PROBLEM DETAILS: Without including any picture, return the complete set of records exactly.

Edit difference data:
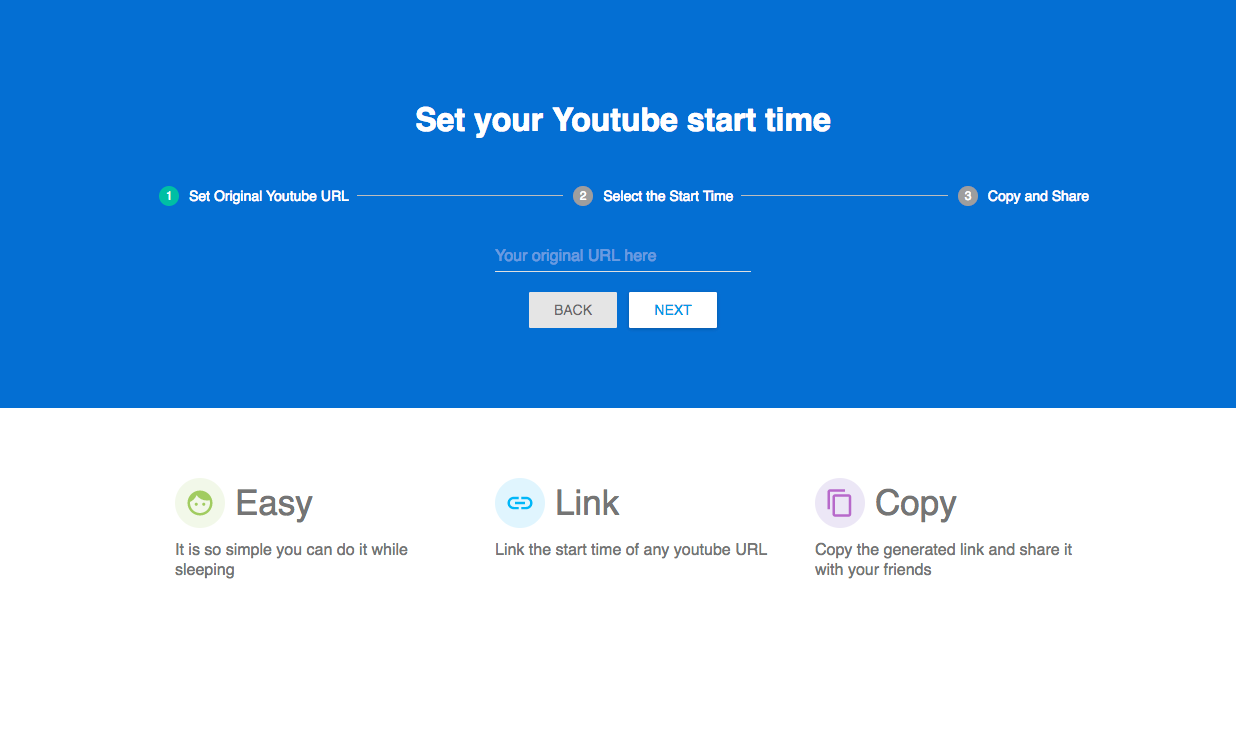
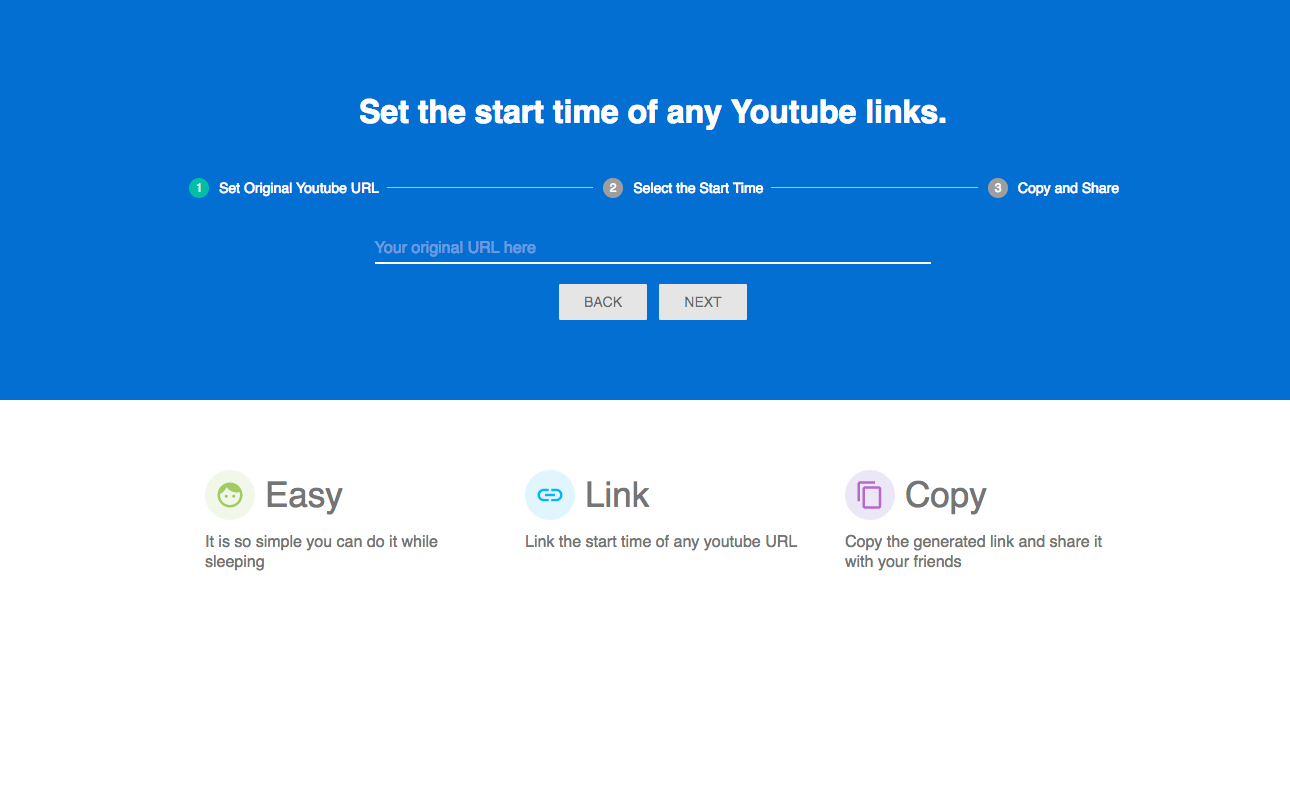
Updated header text.

diff --git a/src/containers/HomePage/HomePage.js b/src/containers/HomePage/HomePage.js
@@ -87,7 +87,7 @@ class HomePage extends Component {
             <div className="HomePage">
                 <div className="container">
                     <div>
-                        <h1>Set your Youtube start time</h1>
+                        <h1>Set the start time of any Youtube links.</h1>
                         <Navigation stepIndex={stepIndex} />
                         <div style={contentStyle}>
                             <div>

RESPONSE AREA:
Updated header text.

diff --git a/src/containers/HomePage/HomePage.js b/src/containers/HomePage/HomePage.js
@@ -87,7 +87,7 @@ class HomePage extends Component {
             <div className="HomePage">
                 <div className="container">
                     <div>
-                        <h1>Set your Youtube start time</h1>
+                        <h1>Set the start time of any Youtube links.</h1>
                         <Navigation stepIndex={stepIndex} />
                         <div style={contentStyle}>
                             <div>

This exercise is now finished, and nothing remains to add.